Hypocapnia is the practice of hyperventilation (intentional fast overbreathing), until symptoms of tingling, light-headedness or dizziness are felt, followed by a breath-hold. This is usually enough to cause a blackout, but many kids try to enhance the effect by increasing the air pressure their lungs by holding the breath "hard," that is trying to force exhalation while holding their breath. One study by the U.S. Centers for Disease Control and Prevention (CDC) found that at least 82 youths between the age of 6 and 19 have died since 1995 as a result of the game.
As I See It…
While I totally get that part of human nature is seek intense and novel experiences, this is one that I encourage people to avoid. The problem is that unlike substances like marijuana or alcohol which typically have to be used intensely for an extended period of time before they cause significant long-term damage, asphyxia can, and often does, permanently damage the central nervous system within seconds.
The tragic thing about the people who have died from "breath play"—adults and kids alike—is that they didn't intend to kill themselves. In fact, they have usually devised some sort of fail-safe mechanism to stop the asphyxiation once they have either climaxed or lost consciousness. But the fail-safe often fails and tragic consequences follow. The deceased are often found by family members or friends who were completely unaware of their activities and suddenly come home to find dad hanging naked in the garage or in a closet.
Jay Wiseman, the author of S&M 101: A Realistic Introduction who is regarded as an authority on erotic asphyxiation in the S&M community says that "It's always life-threatening to a greater or lesser degree." Most people don't realize that there are certain points on the neck that when pressed, cause a sudden unconsciousness and the person is then completely unable to protect themselves from strangulation.

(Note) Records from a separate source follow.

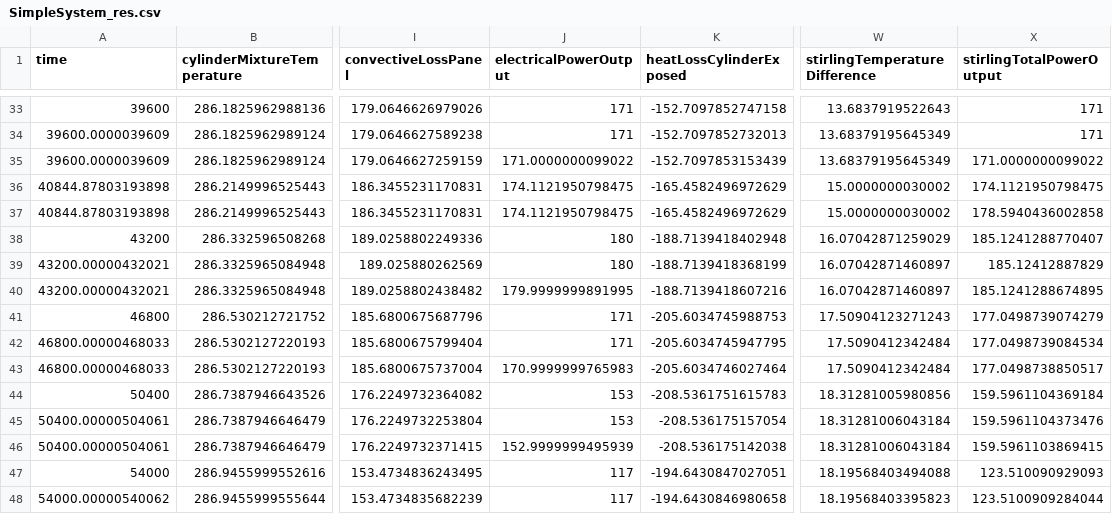
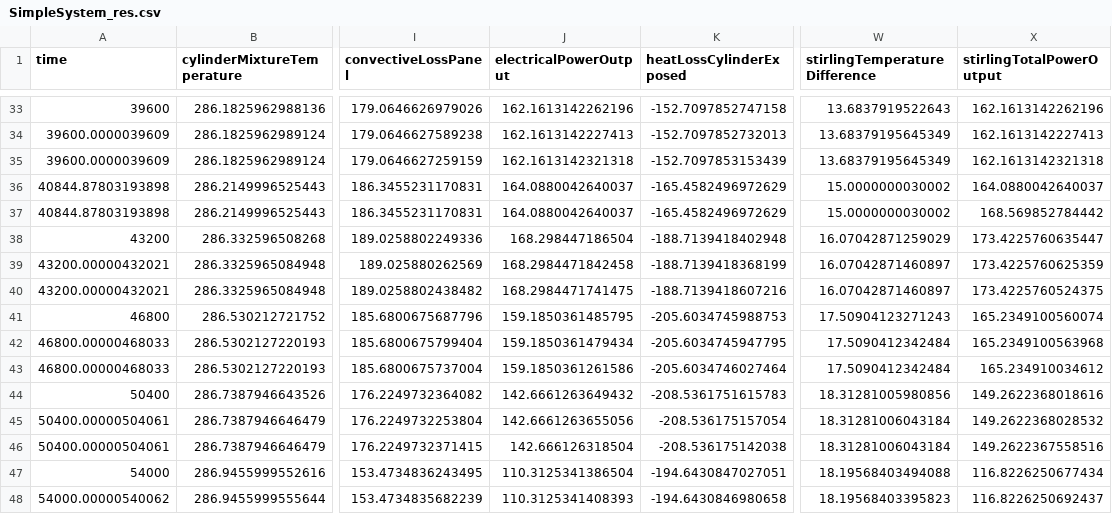
Before and after one commit to neuman/stirlingspike, a CSV file: omcoutput/SimpleSystem_res.csv, drawn as a sheet; only a part is shown, gaps mark what is left out; the diff covers the shown part only; the diff names each change by its address in the sheet, - before the commit and + after, or states it on an @@ line.

Commit message:
all graphs in a column, panel power out impacted by temp

```diff
--- a/omcoutput/SimpleSystem_res.csv
+++ b/omcoutput/SimpleSystem_res.csv
-J33 (electricalPowerOutput): 171
+J33 (electricalPowerOutput): 162.1613142262196
-X33 (stirlingTotalPowerOutput): 171
+X33 (stirlingTotalPowerOutput): 162.1613142262196
-J34 (electricalPowerOutput): 171
+J34 (electricalPowerOutput): 162.1613142227413
-X34 (stirlingTotalPowerOutput): 171
+X34 (stirlingTotalPowerOutput): 162.1613142227413
-J35 (electricalPowerOutput): 171.0000000099022
+J35 (electricalPowerOutput): 162.1613142321318
-X35 (stirlingTotalPowerOutput): 171.0000000099022
+X35 (stirlingTotalPowerOutput): 162.1613142321318
-J36:J37 (electricalPowerOutput): 174.1121950798475
+J36:J37 (electricalPowerOutput): 164.0880042640037
-X36 (stirlingTotalPowerOutput): 174.1121950798475
+X36 (stirlingTotalPowerOutput): 164.0880042640037
-X37 (stirlingTotalPowerOutput): 178.5940436002858
+X37 (stirlingTotalPowerOutput): 168.569852784442
-J38 (electricalPowerOutput): 180
+J38 (electricalPowerOutput): 168.298447186504
-X38 (stirlingTotalPowerOutput): 185.1241288770407
+X38 (stirlingTotalPowerOutput): 173.4225760635447
-J39 (electricalPowerOutput): 180
+J39 (electricalPowerOutput): 168.2984471842458
-X39 (stirlingTotalPowerOutput): 185.12412887829
+X39 (stirlingTotalPowerOutput): 173.4225760625359
-J40 (electricalPowerOutput): 179.9999999891995
+J40 (electricalPowerOutput): 168.2984471741475
-X40 (stirlingTotalPowerOutput): 185.1241288674895
+X40 (stirlingTotalPowerOutput): 173.4225760524375
-J41 (electricalPowerOutput): 171
+J41 (electricalPowerOutput): 159.1850361485795
-X41 (stirlingTotalPowerOutput): 177.0498739074279
+X41 (stirlingTotalPowerOutput): 165.2349100560074
-J42 (electricalPowerOutput): 171
+J42 (electricalPowerOutput): 159.1850361479434
-X42 (stirlingTotalPowerOutput): 177.0498739084534
+X42 (stirlingTotalPowerOutput): 165.2349100563968
-J43 (electricalPowerOutput): 170.9999999765983
+J43 (electricalPowerOutput): 159.1850361261586
-X43 (stirlingTotalPowerOutput): 177.0498738850517
+X43 (stirlingTotalPowerOutput): 165.234910034612
-J44 (electricalPowerOutput): 153
+J44 (electricalPowerOutput): 142.6661263649432
-X44 (stirlingTotalPowerOutput): 159.5961104369184
+X44 (stirlingTotalPowerOutput): 149.2622368018616
-J45 (electricalPowerOutput): 153
+J45 (electricalPowerOutput): 142.6661263655056
-X45 (stirlingTotalPowerOutput): 159.5961104373476
+X45 (stirlingTotalPowerOutput): 149.2622368028532
-J46 (electricalPowerOutput): 152.9999999495939
+J46 (electricalPowerOutput): 142.666126318504
-X46 (stirlingTotalPowerOutput): 159.5961103869415
+X46 (stirlingTotalPowerOutput): 149.2622367558516
-J47 (electricalPowerOutput): 117
+J47 (electricalPowerOutput): 110.3125341386504
-X47 (stirlingTotalPowerOutput): 123.510090929093
+X47 (stirlingTotalPowerOutput): 116.8226250677434
-J48 (electricalPowerOutput): 117
+J48 (electricalPowerOutput): 110.3125341408393
-X48 (stirlingTotalPowerOutput): 123.5100909284044
+X48 (stirlingTotalPowerOutput): 116.8226250692437
```
Also changed, not shown: 56 edited cells elsewhere in this file, 10 other files.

Please do not try this at home! If you care for your friends and you believe that someone you know is experimenting with autoerotic asphyxiation or the fainting game, encourage them to talk with a counselor or sex therapist who can explain how dangerous this really is and to suggest safer methods of experiencing great sex.